<<<<

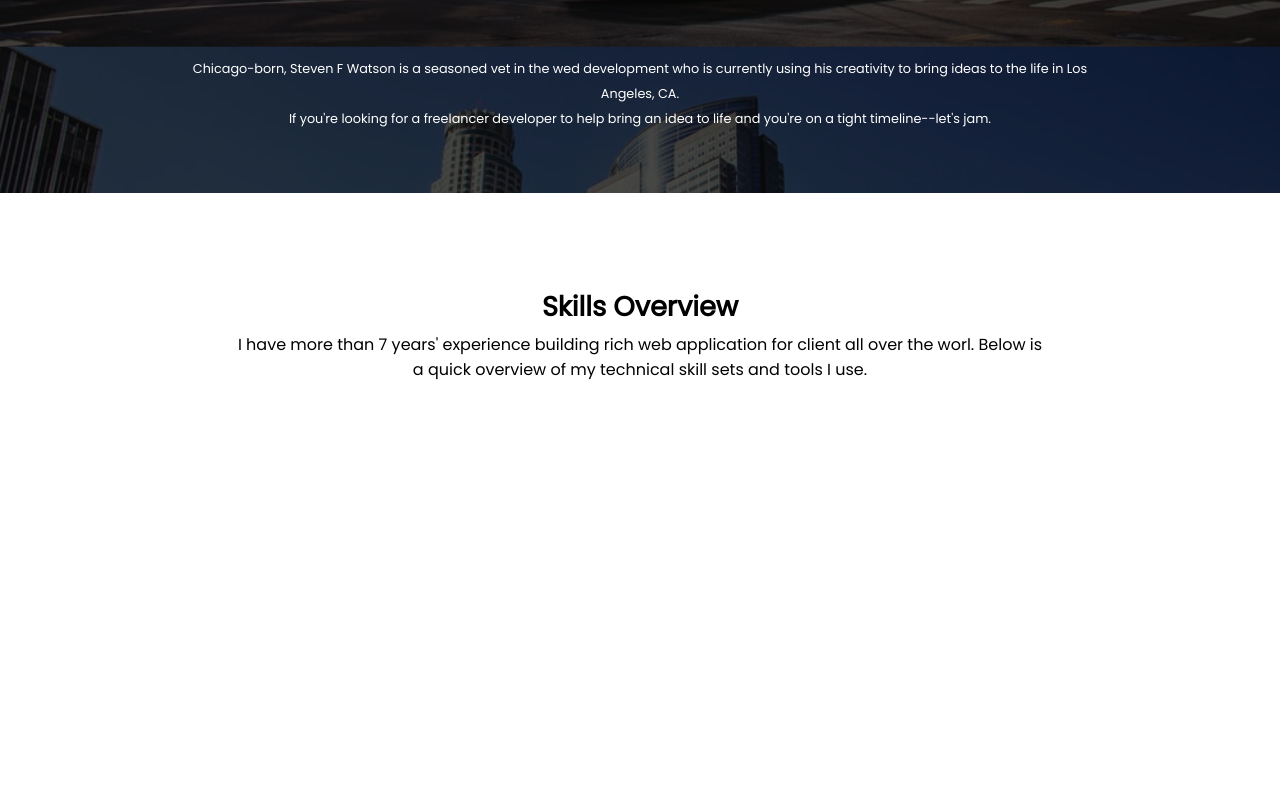
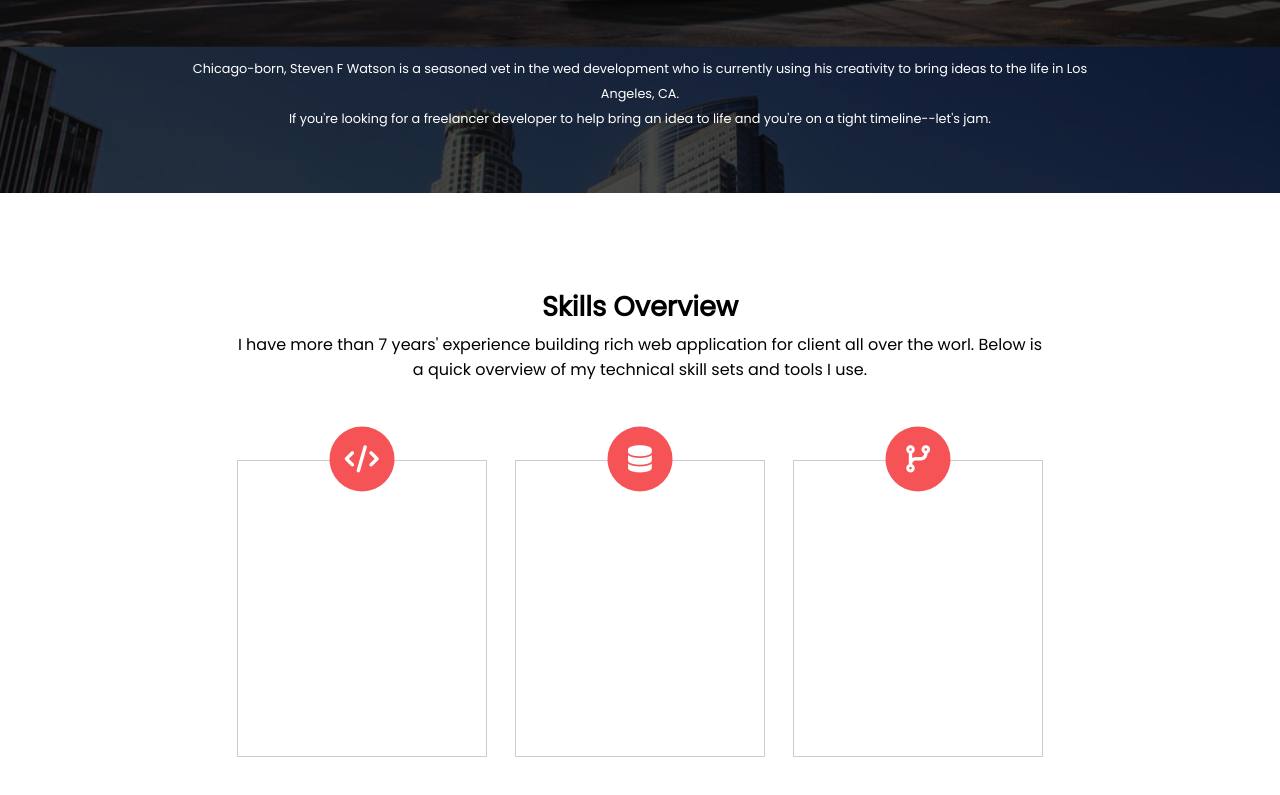
Before and after one commit to bossianofficialsite/SimplePort, a plain HTML site: page index.html in a window 1280 px wide. Shown: the part 807-1602 px from the top of the page. Drawn offline with Linux system fonts and the light colour scheme; a web font is replaced by a local one.

Commit message:
Added Skill-logo

```diff
--- a/index.html
+++ b/index.html
@@ -8,6 +8,7 @@
     <link rel="stylesheet" type="text/css" href="style.css">
     <link rel="preconnect" href="https://fonts.googleapis.com">
     <link rel="preconnect" href="https://fonts.gstatic.com" crossorigin>
+    <script src="https://kit.fontawesome.com/60b0971689.js" crossorigin="anonymous"></script>
     <link href="https://fonts.googleapis.com/css2?family=Kaushan+Script&display=swap" rel="stylesheet">
     <link href="https://fonts.googleapis.com/css2?family=Patua+One&display=swap" rel="stylesheet">
     <link href="https://fonts.googleapis.com/css2?family=Poppins&display=swap" rel="stylesheet">
@@ -66,7 +67,17 @@
                         I use.
                     </div>
                 </div>
-                <div></div>
+                <div>
+                    <div>
+                        <div class="skill-logo"><i class="fas fa-code"></i></div>
+                    </div>
+                    <div>
+                        <div class="skill-logo"><i class="fas fa-database"></i></div>
+                    </div>
+                    <div>
+                        <div class="skill-logo"><i class="fas fa-code-branch"></i></div>
+                    </div>
+                </div>
             </div>
         </div>
     </div>
--- a/style.css
+++ b/style.css
@@ -168,6 +168,9 @@ main > div {
 .skill-cont > div:last-child {
     width: 100%;
     height: 350px;
+    display: flex;
+    justify-content: space-between;
+    align-items: flex-end;
 }
 .skill-cont > div:first-child > div {
     width: 100%;
@@ -181,8 +184,28 @@ main > div {
     font: 1rem 'Poppins', sans-serif;
     text-align: center;
 }
-
-
+.skill-cont > div:last-child > div {
+    width: 31%;
+    height: 85%;
+    border: 1px solid rgba(0,0,0,.2);
+}
+.skill-logo {
+    width: 65px;
+    height: 65px;
+    position: absolute;
+    top: -.5%;
+    left: 50%;
+    transform: translate(-50%, -50%);
+    border-radius: 50%;
+    background: rgb(245, 83, 86);
+    display: flex;
+    align-items: center;
+    justify-content: center;
+}
+.skill-logo > i {
+    font-size: 1.7rem;
+    color: #fff;
+}
 
 
 @media only screen and (max-width: 600px) {
```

>>>>

Instructions for the task>
Scan the data for the string "logo" and copy each line in which it occurs.

Solution to this exercise>
Added Skill-logo
+                        <div class="skill-logo"><i class="fas fa-code"></i></div>
+                        <div class="skill-logo"><i class="fas fa-database"></i></div>
+                        <div class="skill-logo"><i class="fas fa-code-branch"></i></div>
+.skill-logo {
+.skill-logo > i {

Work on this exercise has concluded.